Aim of the task |
Reproduce the data, keeping every word exactly as it is.

Exercise materials |

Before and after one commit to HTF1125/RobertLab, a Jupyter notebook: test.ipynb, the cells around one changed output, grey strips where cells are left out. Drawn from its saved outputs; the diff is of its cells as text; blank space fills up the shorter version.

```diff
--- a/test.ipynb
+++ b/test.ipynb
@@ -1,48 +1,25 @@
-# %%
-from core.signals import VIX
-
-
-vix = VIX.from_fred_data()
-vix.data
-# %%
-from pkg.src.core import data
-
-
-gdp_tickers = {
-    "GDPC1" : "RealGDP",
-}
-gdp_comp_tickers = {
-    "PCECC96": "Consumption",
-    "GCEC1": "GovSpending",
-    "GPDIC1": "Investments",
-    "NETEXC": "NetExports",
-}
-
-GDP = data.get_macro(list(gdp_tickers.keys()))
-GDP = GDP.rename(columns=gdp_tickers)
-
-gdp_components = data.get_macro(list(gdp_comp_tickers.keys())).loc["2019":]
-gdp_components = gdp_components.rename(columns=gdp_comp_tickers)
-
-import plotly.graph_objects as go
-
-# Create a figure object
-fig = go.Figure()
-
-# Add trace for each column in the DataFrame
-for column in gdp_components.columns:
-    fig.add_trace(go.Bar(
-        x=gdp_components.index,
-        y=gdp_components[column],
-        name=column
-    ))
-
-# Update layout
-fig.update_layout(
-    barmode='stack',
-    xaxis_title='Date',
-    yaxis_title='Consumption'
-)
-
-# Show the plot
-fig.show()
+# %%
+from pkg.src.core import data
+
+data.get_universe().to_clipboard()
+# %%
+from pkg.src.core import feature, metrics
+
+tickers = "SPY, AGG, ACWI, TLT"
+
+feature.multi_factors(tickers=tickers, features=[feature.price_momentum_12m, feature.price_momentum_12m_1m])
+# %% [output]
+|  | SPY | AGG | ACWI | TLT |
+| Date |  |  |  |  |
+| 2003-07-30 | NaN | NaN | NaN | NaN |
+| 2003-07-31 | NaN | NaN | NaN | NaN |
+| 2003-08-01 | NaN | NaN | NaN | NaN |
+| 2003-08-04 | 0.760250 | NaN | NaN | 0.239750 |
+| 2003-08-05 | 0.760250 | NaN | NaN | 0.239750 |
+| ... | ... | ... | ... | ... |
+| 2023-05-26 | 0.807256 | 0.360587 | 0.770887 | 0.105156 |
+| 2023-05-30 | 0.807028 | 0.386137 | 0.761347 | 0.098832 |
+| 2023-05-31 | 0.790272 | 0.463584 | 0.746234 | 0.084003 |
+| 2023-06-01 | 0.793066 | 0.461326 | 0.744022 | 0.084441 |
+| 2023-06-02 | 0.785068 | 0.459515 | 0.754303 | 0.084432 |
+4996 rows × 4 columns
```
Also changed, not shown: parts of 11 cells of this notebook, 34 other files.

Completed task |
Before and after one commit to HTF1125/RobertLab, a Jupyter notebook: test.ipynb, the cells around one changed output, grey strips where cells are left out. Drawn from its saved outputs; the diff is of its cells as text; blank space fills up the shorter version.

```diff
--- a/test.ipynb
+++ b/test.ipynb
@@ -1,48 +1,25 @@
-# %%
-from core.signals import VIX
-
-
-vix = VIX.from_fred_data()
-vix.data
-# %%
-from pkg.src.core import data
-
-
-gdp_tickers = {
-    "GDPC1" : "RealGDP",
-}
-gdp_comp_tickers = {
-    "PCECC96": "Consumption",
-    "GCEC1": "GovSpending",
-    "GPDIC1": "Investments",
-    "NETEXC": "NetExports",
-}
-
-GDP = data.get_macro(list(gdp_tickers.keys()))
-GDP = GDP.rename(columns=gdp_tickers)
-
-gdp_components = data.get_macro(list(gdp_comp_tickers.keys())).loc["2019":]
-gdp_components = gdp_components.rename(columns=gdp_comp_tickers)
-
-import plotly.graph_objects as go
-
-# Create a figure object
-fig = go.Figure()
-
-# Add trace for each column in the DataFrame
-for column in gdp_components.columns:
-    fig.add_trace(go.Bar(
-        x=gdp_components.index,
-        y=gdp_components[column],
-        name=column
-    ))
-
-# Update layout
-fig.update_layout(
-    barmode='stack',
-    xaxis_title='Date',
-    yaxis_title='Consumption'
-)
-
-# Show the plot
-fig.show()
+# %%
+from pkg.src.core import data
+
+data.get_universe().to_clipboard()
+# %%
+from pkg.src.core import feature, metrics
+
+tickers = "SPY, AGG, ACWI, TLT"
+
+feature.multi_factors(tickers=tickers, features=[feature.price_momentum_12m, feature.price_momentum_12m_1m])
+# %% [output]
+|  | SPY | AGG | ACWI | TLT |
+| Date |  |  |  |  |
+| 2003-07-30 | NaN | NaN | NaN | NaN |
+| 2003-07-31 | NaN | NaN | NaN | NaN |
+| 2003-08-01 | NaN | NaN | NaN | NaN |
+| 2003-08-04 | 0.760250 | NaN | NaN | 0.239750 |
+| 2003-08-05 | 0.760250 | NaN | NaN | 0.239750 |
+| ... | ... | ... | ... | ... |
+| 2023-05-26 | 0.807256 | 0.360587 | 0.770887 | 0.105156 |
+| 2023-05-30 | 0.807028 | 0.386137 | 0.761347 | 0.098832 |
+| 2023-05-31 | 0.790272 | 0.463584 | 0.746234 | 0.084003 |
+| 2023-06-01 | 0.793066 | 0.461326 | 0.744022 | 0.084441 |
+| 2023-06-02 | 0.785068 | 0.459515 | 0.754303 | 0.084432 |
+4996 rows × 4 columns
```
Also changed, not shown: parts of 11 cells of this notebook, 34 other files.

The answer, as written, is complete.